  1. CryptoLocker

Since appearing on the scene in 2013, CryptoLocker has become one of the most prevalent varieties of malware. This was the first type of malicious software to encrypt victims’ data with randomly generated symmetric keys. Once this task has been accomplished, the symmetric keys are encrypted with public asymmetric keys, and upon full encryption, victims are greeted with a message demanding monetary compensation in return for access to the private asymmetric key, without which the symmetric keys for the encrypted files cannot be decrypted. The message also warns the victim that if the ransom is not paid by a specific deadline, the symmetric key will be destroyed, thereby making it impossible to recover the hijacked data. Website owners interested in keeping CryptoLocker off their sites would be wise in consider top-shelf security solutions. A handy SiteLock review can teach you all about cloud-based options.  

  1. Locky

Making its debut in 2016, Locky is a particularly insidious piece of ransomware. More often than not, Locky finds its way onto victims’ computers by way of Microsoft Office email attachments.
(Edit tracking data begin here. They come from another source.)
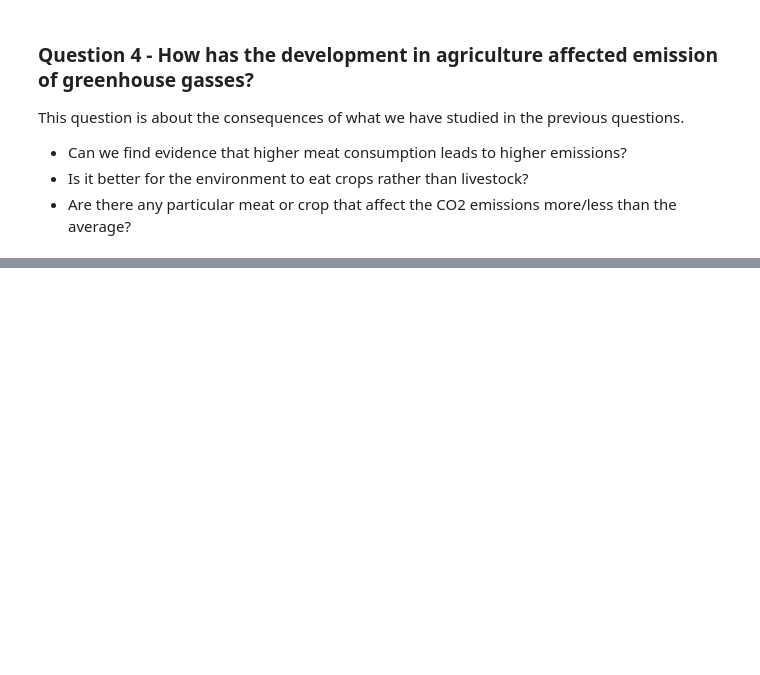
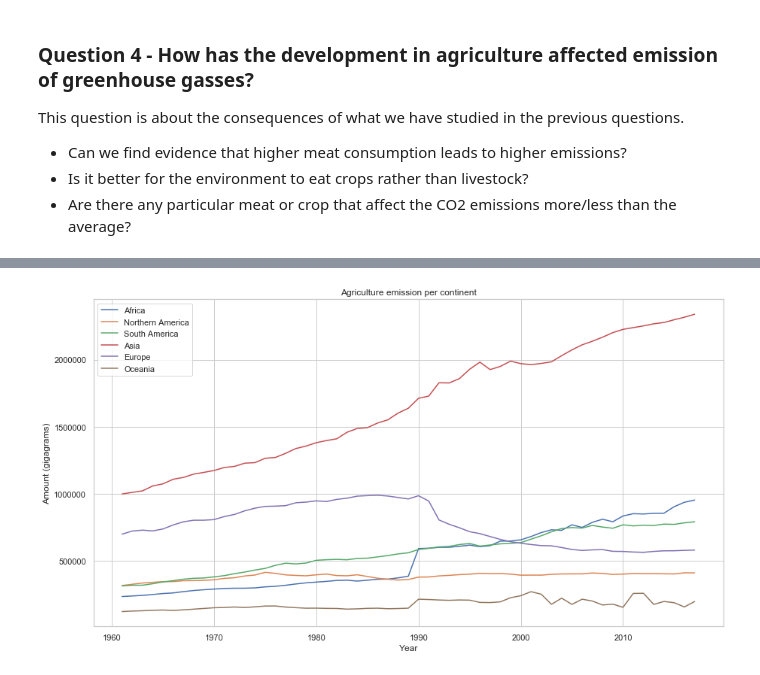
Before and after one commit to theodorhusefest/ADA-2019-project1-sovellettu-tiedon-analysoint, a Jupyter notebook: milestone_3.ipynb, the cells around one changed output, grey strips where cells are left out. Cells and saved outputs as stored; diff of their text form; code cells hidden in the pictures; blank space fills up the shorter version.

```diff
--- a/milestone_3.ipynb
+++ b/milestone_3.ipynb
@@ -221,3 +222,7 @@ This question is about the consequences of what we have studied in the previous
 - Can we find evidence that higher meat consumption leads to higher emissions?
 - Is it better for the environment to eat crops rather than livestock?
 - Are there any particular meat or crop that affect the CO2 emissions more/less than the average?
+# %%
+# Load data
+emission_data = pd.read_pickle(data_path + 'agriculture_emissions_continents.pkl')
+emission_data.head(5)
@@ -223,0 +236,15 @@ This question is about the consequences of what we have studied in the previous
+# %%
+# Plot total CO2 emission data per continent
+fig = plt.figure(figsize = (15,8))
+
+for area in emission_data.Area.unique():
+    plt.plot(emission_data[emission_data['Area'] == area].Year.values,
+             emission_data[emission_data['Area'] == area].Value.values)
+
+plt.legend(emission_data.Area.unique())
+plt.title('Agriculture emission per continent')
+plt.xlabel('Year')
+plt.ylabel('Amount (gigagrams)')
+plt.show()
+# %% [output]
+[figure, added]
```
Also changed, not shown: parts of 10 cells of this notebook, 4 other files.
When the victim clicks on one of these files, they’ll be prompted to enable Office macros in order for the document to display properly. However, the true purpose of this prompt is to install the aforementioned malware. After Locky encrypts the victim’s files, a ransom note will automatically become their computer’s desktop background. These notes typically instruct victims to download the Tor browser and visit a specific site in order to pay the ransom. A more recent variant of Locky infects devices through JavaScript attachments that are automatically run by Windows Script Host upon being clicked. Office macros needn’t be enabled for this to work.

  1. Jigsaw
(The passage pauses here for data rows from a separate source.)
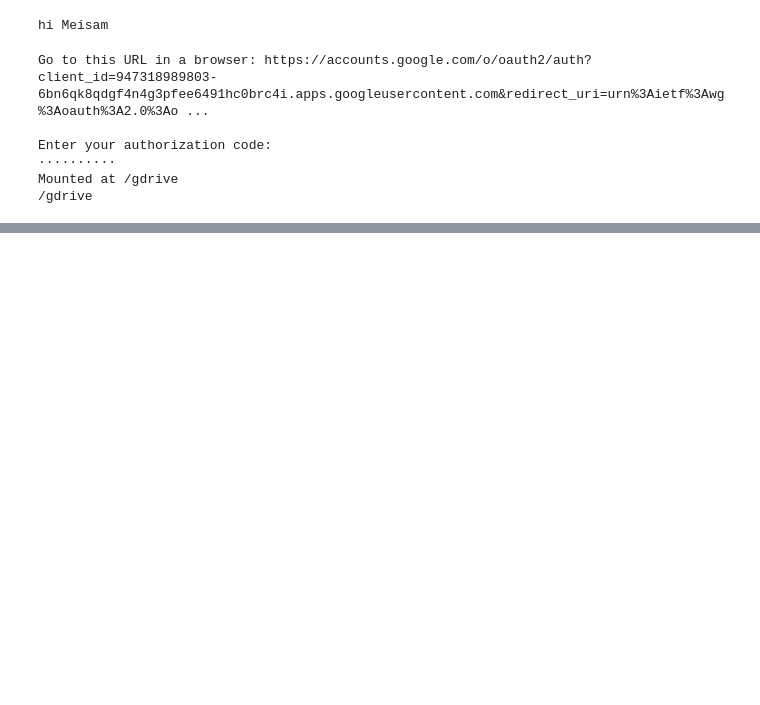
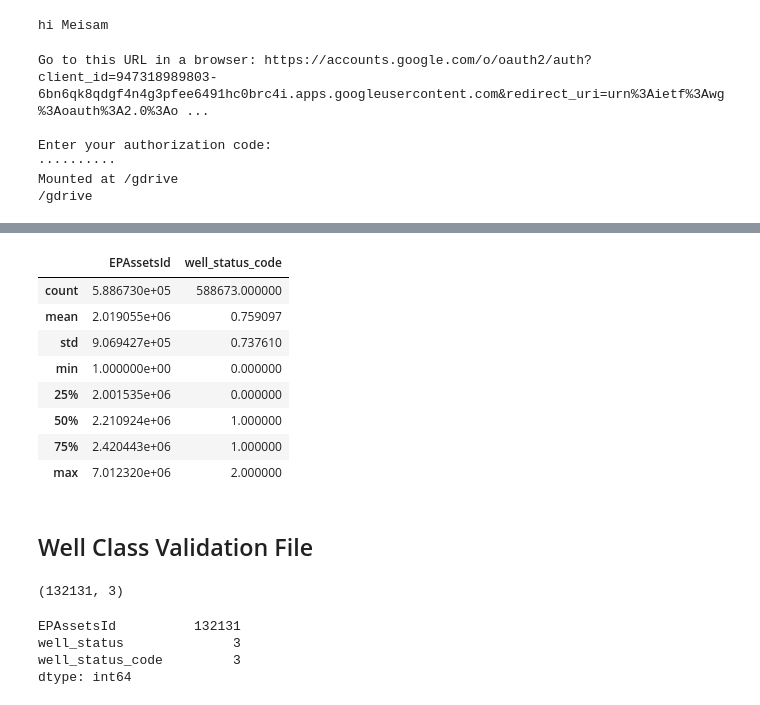
Before and after one commit to Mghane/reCLAIM-2019-Competition, a Jupyter notebook: EDA_Meisam.ipynb, the cells around one changed output, grey strips where cells are left out. Cells and saved outputs as stored; diff of their text form; code cells hidden in the pictures; blank space fills up the shorter version.

```diff
--- a/EDA_Meisam.ipynb
+++ b/EDA_Meisam.ipynb
@@ -326,0 +563,25 @@ df_viking_validation.describe()
+# %%
+df_clas_well_class_train.describe()
+# %% [output]
+|  | EPAssetsId | well_status_code |
+| count | 5.886730e+05 | 588673.000000 |
+| mean | 2.019055e+06 | 0.759097 |
+| std | 9.069427e+05 | 0.737610 |
+| min | 1.000000e+00 | 0.000000 |
+| 25% | 2.001535e+06 | 0.000000 |
+| 50% | 2.210924e+06 | 1.000000 |
+| 75% | 2.420443e+06 | 1.000000 |
+| max | 7.012320e+06 | 2.000000 |
+# %% [markdown]
+## Well Class Validation File
+# %%
+df_clas_well_class_validation.shape
+# %% [output]
+(132131, 3)
+# %%
+df_clas_well_class_validation.nunique()
+# %% [output]
+EPAssetsId          132131
+well_status              3
+well_status_code         3
+dtype: int64
```
Also changed, not shown: parts of 88 cells of this notebook.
Jigsaw doesn’t give victims much time to reflect on their situation before proceeding to cause substantial damage. Once this evil little piece of a malware finds its way onto a victim’s device, it will inform them that unless a ransom is paid, every file on the device will be deleted. It then proceeds to start deleting files at a steady pace until the aforementioned financial demands are met. As more time passes, more files are deleted per hour. If the 72-hour mark is reached without a ransom being paid, every remaining file on the device will be deleted en masse.

  1. LeChiffre
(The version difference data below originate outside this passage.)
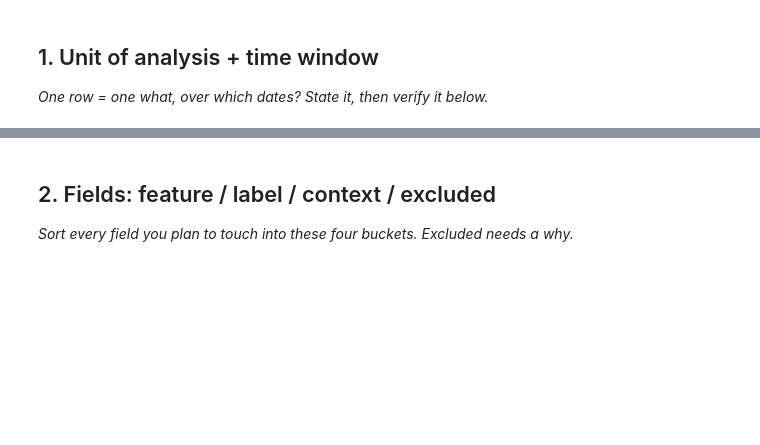
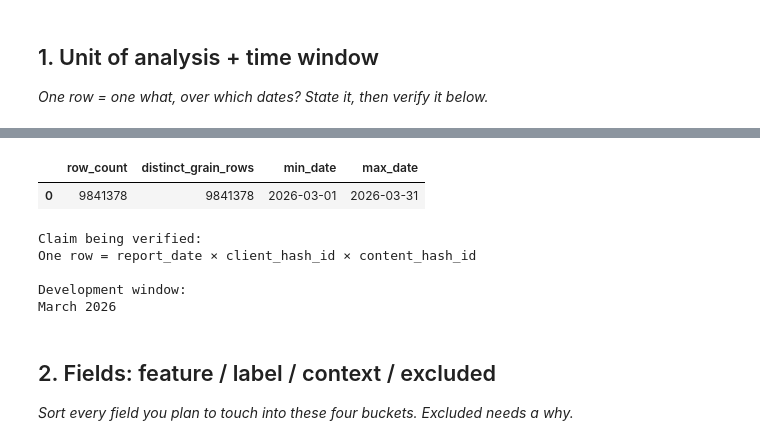
Before and after one commit to Nayab-khalid/FlyRank-AI-Internship, a Jupyter notebook: work/notebooks/w03_data_contract.ipynb, the cells around one changed output, grey strips where cells are left out. Drawn from its saved outputs; the diff is of its cells as text; code cells hidden in the pictures; blank space fills up the shorter version.

```diff
--- a/work/notebooks/w03_data_contract.ipynb
+++ b/work/notebooks/w03_data_contract.ipynb
@@ -15,0 +15,73 @@ This skeleton is yours to fill. Work the sections **in order** — each one has
+# %%
+# ============================================================
+# ML-04 — 1. UNIT OF ANALYSIS + TIME WINDOW
+# ============================================================
+
+%pip install -q duckdb huggingface_hub pandas
+
+import duckdb
+from google.colab import userdata
+
+# Get Hugging Face token from Colab Secrets
+HF_TOKEN = userdata.get("HF_TOKEN")
+
+# Connect DuckDB
+con = duckdb.connect()
+
+# Authenticate with Hugging Face
+con.execute(
+    "CREATE SECRET hf_secret "
+    "(TYPE HUGGINGFACE, TOKEN ?)",
+    [HF_TOKEN]
+)
+
+# FlyRank warehouse
+rel = "hf://datasets/FlyRank/internship-warehouse"
+
+# ------------------------------------------------------------
+# CONTRACT ANSWER
+# ------------------------------------------------------------
+
+print("""
+UNIT OF ANALYSIS + TIME WINDOW
+
+One row = one content item for one client on one report date
+in the fact_content_daily_performance table.
+
+I use March 2026 as the development window. March is a middle
+month in the warehouse history, so I use it to develop and
+verify the data contract rather than using the final month
+as development data.
+""")
+
+# ------------------------------------------------------------
+# VERIFY THE GRAIN AND TIME WINDOW
+# ------------------------------------------------------------
+
+query = f"""
+SELECT
+    COUNT(*) AS row_count,
+    COUNT(DISTINCT
+        CAST(report_date AS VARCHAR)
+        || '|' || client_hash_id
+        || '|' || content_hash_id
+    ) AS distinct_grain_rows,
+    MIN(report_date) AS min_date,
+    MAX(report_date) AS max_date
+FROM read_parquet(
+    '{rel}/fact_content_daily_performance/**/*.parquet',
+    hive_partitioning = true
+)
+WHERE month = '2026-03'
+"""
+
+result = con.execute(query).df()
+
+display(result)
+
+print("\nClaim being verified:")
+print("One row = report_date × client_hash_id × content_hash_id")
+
+print("\nDevelopment window:")
+print("March 2026")
+# %% [output]
@@ -16,3 +97,10 @@ This skeleton is yours to fill. Work the sections **in order** — each one has
+|  | row_count | distinct_grain_rows | min_date | max_date |
+| 0 | 9841378 | 9841378 | 2026-03-01 | 2026-03-31 |
+Claim being verified:
+One row = report_date × client_hash_id × content_hash_id
+
+Development window:
+March 2026
 # %% [markdown]
 ## 2. Fields: feature / label / context / excluded
 
```
Also changed, not shown: parts of 9 cells of this notebook.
Deriving its name from the French word for “encryption,” LeChiffre commonly infects unsecured desktop computers. Unlike self-operational varieties of malware, LeChiffre must be run manually by cybercriminals. When seeking out targets, crooks scan networks in search of desktops whose security isn’t up to snuff. Upon selecting a target, perpetrators will log into the computer remotely and proceed to install LeChiffre. As is the case with most other forms of ransomware, the endgame involves demanding a ransom in return for the device’s safety. Of course, complying with these demands doesn’t necessarily mean that all traces of LeChiffre will be removed. Furthermore, regardless of whether or not a ransom is paid, the perpetrators are still likely to make off with sensitive personal data.   

Malware is a favorite tool of cybercriminals and is commonly used in conjunction with a variety of online scams. While certain types of malware are relatively benign, ransomware is not among them. In addition to being one of the hardest types of malware to get rid of, it’s capable of causing substantial damage in a very short period of time. The consequences of a ransomware infection range from unusable devices to complete financial ruin. Steering clear of ransomware in all its forms can go a long way in ensuring your online safety.